It was only through deeply listening to kids and families that this Social Innovation Award winner developed an app, Unicoin, to hack college financial aid applications.
October 15, 2018
Cece Claridge (Miami–Dade '13) won a Teach For America pre-pilot track Social Innovation Award for developing Unicoin, an app that helps college-bound students hack the financial aid application process and overcome its complexity. “I never thought I would be a huge financial aid nerd, but it’s one of the biggest barriers for my students getting to college,” she says.
Here’s how she interviewed hundreds of students and families to authentically inform her app design.
She systematized her effort. Claridge was already helping students apply for financial aid in her classroom but wanted to reach many more. She designed a questionnaire and sent it to all the students and families with whom she was working. “I needed more info on what they needed. It was more about building on my current system and consistent record keeping—things that teachers are already good at.”
She leveraged her relationships. With five years of teaching experienceat the same school, Cladridge had built an extensive network of current and former students and parents.
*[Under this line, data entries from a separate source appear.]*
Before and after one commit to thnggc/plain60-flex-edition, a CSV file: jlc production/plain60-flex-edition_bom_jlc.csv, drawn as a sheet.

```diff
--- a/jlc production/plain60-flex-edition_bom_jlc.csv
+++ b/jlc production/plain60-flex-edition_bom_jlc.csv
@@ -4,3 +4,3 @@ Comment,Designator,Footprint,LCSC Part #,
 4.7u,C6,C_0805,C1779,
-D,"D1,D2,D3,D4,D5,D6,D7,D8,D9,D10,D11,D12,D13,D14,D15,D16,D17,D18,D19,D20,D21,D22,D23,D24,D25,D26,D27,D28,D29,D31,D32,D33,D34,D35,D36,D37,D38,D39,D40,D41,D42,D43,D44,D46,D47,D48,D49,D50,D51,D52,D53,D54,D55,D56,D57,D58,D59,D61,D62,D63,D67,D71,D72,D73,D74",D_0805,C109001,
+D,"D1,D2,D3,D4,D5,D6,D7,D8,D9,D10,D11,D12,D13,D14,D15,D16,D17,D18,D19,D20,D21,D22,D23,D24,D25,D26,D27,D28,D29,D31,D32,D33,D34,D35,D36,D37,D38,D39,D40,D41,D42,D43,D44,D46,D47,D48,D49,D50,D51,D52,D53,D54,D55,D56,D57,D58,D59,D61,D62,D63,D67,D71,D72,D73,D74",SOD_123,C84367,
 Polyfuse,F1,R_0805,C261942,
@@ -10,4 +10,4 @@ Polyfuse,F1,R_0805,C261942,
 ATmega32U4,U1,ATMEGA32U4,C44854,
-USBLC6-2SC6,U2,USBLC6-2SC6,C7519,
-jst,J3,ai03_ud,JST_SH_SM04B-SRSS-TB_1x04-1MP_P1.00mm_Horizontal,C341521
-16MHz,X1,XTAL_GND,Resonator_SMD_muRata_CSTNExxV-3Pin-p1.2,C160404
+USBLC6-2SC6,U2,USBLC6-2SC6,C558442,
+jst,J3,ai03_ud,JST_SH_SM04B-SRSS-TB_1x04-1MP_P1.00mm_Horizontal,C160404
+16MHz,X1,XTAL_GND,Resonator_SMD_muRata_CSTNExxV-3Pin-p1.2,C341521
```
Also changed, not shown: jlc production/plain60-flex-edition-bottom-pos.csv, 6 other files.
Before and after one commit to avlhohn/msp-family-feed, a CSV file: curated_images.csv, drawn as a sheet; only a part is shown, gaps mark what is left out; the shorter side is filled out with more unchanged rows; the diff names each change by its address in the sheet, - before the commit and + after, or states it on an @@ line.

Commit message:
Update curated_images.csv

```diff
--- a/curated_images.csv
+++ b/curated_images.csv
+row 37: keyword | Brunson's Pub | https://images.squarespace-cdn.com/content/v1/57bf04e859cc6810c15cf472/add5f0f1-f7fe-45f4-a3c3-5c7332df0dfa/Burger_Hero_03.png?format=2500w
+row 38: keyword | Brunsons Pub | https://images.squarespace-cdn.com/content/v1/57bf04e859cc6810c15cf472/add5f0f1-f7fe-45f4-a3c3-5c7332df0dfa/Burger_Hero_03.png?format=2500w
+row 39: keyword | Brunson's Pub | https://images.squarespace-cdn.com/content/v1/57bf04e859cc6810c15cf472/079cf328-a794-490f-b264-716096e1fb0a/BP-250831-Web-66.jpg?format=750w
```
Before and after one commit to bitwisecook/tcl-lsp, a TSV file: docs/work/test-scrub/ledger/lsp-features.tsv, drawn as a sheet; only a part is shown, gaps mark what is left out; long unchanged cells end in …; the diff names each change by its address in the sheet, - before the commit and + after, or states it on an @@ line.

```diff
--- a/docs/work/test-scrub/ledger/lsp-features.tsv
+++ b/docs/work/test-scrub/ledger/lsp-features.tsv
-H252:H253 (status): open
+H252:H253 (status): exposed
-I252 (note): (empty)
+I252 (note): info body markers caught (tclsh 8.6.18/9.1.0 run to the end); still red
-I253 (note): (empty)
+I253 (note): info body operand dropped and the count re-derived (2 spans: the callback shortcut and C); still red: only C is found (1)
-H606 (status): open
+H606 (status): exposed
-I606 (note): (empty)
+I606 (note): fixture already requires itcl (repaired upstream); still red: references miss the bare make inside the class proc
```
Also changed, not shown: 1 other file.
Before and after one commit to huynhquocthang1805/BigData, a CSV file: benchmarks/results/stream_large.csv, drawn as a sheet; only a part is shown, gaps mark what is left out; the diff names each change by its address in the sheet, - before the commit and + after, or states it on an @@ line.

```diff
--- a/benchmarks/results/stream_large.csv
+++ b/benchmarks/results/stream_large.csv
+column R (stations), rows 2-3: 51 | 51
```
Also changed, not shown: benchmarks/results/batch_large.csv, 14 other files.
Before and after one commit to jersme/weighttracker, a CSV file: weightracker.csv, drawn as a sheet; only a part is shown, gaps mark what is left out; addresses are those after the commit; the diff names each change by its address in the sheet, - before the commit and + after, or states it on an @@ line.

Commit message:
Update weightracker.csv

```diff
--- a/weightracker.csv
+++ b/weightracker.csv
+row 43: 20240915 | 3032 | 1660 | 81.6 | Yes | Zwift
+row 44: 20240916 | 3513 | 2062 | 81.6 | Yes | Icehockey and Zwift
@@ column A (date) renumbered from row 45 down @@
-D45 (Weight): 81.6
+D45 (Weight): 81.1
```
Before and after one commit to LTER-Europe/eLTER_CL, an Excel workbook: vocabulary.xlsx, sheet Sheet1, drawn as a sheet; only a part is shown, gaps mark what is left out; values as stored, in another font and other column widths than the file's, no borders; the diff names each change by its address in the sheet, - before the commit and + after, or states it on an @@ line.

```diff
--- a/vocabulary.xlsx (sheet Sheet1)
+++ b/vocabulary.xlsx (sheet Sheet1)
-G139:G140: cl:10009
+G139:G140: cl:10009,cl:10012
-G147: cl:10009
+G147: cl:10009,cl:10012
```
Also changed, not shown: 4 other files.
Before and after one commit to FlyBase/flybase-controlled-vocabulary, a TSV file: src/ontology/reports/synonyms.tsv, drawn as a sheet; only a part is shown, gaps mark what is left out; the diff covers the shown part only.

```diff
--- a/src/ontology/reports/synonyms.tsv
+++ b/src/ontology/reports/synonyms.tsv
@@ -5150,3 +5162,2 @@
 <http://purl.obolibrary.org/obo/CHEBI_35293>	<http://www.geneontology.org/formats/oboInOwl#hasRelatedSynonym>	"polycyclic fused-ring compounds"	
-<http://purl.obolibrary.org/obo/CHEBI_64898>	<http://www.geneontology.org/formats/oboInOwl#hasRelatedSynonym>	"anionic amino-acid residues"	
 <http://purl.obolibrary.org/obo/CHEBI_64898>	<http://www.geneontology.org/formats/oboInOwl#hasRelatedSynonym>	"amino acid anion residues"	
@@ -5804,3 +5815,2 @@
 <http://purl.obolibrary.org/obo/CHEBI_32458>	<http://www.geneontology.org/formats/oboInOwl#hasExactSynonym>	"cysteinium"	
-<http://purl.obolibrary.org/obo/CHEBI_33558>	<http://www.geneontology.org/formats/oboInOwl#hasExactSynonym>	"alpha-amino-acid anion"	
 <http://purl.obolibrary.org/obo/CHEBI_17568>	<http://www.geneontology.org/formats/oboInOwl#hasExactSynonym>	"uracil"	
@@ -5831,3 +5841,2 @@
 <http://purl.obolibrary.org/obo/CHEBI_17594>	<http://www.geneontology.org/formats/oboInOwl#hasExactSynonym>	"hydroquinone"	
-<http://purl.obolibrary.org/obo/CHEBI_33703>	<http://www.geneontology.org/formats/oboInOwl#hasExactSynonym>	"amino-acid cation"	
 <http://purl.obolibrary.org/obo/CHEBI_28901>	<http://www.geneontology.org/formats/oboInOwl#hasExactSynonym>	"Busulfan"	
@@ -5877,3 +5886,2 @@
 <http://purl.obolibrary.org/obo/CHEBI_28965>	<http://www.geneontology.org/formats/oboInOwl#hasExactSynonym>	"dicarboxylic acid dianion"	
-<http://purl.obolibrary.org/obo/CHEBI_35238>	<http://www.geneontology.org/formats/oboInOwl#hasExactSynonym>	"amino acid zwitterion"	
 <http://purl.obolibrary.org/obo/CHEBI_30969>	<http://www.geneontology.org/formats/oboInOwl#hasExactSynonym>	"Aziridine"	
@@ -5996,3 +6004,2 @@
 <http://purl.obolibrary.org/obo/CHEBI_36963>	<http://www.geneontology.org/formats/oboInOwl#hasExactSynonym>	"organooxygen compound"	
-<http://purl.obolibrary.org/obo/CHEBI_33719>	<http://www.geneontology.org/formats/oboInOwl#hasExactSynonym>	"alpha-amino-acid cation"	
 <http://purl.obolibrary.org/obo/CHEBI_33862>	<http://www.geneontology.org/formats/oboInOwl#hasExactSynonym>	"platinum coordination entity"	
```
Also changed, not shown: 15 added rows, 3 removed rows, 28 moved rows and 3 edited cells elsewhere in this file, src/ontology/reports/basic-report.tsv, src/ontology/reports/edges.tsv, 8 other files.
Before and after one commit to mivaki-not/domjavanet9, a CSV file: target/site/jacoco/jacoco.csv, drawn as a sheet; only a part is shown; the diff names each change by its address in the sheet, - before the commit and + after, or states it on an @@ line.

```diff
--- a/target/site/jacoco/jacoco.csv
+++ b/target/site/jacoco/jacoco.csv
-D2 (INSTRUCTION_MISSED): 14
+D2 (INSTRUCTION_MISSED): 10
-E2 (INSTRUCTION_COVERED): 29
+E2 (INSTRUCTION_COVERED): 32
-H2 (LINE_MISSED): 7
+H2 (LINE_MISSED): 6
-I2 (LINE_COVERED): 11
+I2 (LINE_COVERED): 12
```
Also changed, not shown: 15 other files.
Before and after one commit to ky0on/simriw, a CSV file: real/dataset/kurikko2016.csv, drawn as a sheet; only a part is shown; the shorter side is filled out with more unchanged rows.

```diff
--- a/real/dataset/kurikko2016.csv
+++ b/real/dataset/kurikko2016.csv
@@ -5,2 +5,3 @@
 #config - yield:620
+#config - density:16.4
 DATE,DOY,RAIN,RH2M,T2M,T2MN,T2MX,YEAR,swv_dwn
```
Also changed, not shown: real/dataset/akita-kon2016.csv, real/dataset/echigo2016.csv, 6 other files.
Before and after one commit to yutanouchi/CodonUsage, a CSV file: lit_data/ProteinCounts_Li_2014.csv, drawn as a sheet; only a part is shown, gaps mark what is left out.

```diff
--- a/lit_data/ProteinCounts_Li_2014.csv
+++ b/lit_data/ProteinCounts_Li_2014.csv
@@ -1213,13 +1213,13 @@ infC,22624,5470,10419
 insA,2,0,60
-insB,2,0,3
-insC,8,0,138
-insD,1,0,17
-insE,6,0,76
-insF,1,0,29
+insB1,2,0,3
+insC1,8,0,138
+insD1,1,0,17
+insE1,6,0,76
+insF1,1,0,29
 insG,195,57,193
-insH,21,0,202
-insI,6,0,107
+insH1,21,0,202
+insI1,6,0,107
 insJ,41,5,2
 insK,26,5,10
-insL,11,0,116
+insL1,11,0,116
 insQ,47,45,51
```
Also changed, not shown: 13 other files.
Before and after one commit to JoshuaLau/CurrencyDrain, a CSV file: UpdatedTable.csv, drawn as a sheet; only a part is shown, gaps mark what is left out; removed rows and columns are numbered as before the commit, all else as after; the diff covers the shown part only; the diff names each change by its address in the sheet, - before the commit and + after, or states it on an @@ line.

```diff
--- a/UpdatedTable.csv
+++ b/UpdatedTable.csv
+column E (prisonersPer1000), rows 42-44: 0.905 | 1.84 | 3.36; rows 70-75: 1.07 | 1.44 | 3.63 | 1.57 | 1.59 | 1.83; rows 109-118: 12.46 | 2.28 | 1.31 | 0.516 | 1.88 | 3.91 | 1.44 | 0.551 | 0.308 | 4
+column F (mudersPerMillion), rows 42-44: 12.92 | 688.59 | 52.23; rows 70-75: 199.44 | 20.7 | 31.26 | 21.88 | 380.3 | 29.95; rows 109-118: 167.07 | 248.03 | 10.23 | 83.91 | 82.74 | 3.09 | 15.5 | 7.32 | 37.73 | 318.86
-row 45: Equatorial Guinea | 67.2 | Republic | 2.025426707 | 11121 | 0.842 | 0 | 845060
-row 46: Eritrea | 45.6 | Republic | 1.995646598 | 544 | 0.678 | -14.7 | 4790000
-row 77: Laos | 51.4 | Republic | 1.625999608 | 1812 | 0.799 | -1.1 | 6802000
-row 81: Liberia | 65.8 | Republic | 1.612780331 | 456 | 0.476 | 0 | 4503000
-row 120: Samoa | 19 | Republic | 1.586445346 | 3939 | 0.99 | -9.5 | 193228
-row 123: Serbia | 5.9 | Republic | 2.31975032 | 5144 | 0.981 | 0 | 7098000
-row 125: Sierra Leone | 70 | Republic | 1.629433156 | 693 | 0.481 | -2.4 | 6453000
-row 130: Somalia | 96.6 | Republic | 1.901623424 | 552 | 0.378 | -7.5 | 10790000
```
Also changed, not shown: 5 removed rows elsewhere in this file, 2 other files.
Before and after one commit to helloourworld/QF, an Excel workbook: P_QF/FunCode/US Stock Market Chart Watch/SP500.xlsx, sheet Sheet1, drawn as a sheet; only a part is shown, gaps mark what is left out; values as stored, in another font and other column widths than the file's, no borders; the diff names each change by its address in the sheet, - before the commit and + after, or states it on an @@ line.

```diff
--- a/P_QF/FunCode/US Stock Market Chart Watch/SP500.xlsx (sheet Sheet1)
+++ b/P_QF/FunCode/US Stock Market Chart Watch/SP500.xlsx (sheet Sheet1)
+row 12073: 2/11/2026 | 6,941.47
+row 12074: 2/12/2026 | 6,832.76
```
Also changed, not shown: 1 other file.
When she needed to reach many more survey-takers, they trusted her enough to reveal personal information and discuss sensitive topics like their finances.
She took her time with gathering insights. Claridge spent two years gathering family feedback, working in bits of evening and weekend time while teaching. When her research led to the idea of creating a financial aid app, she taught herself how to code and attended coding boot camp. “I knew there should be an app for this, but I didn’t have the skills to make it,” she says. “Learning how to code was huge. It meant that I could move forward and create a solution.”
Illustration by Elan Harris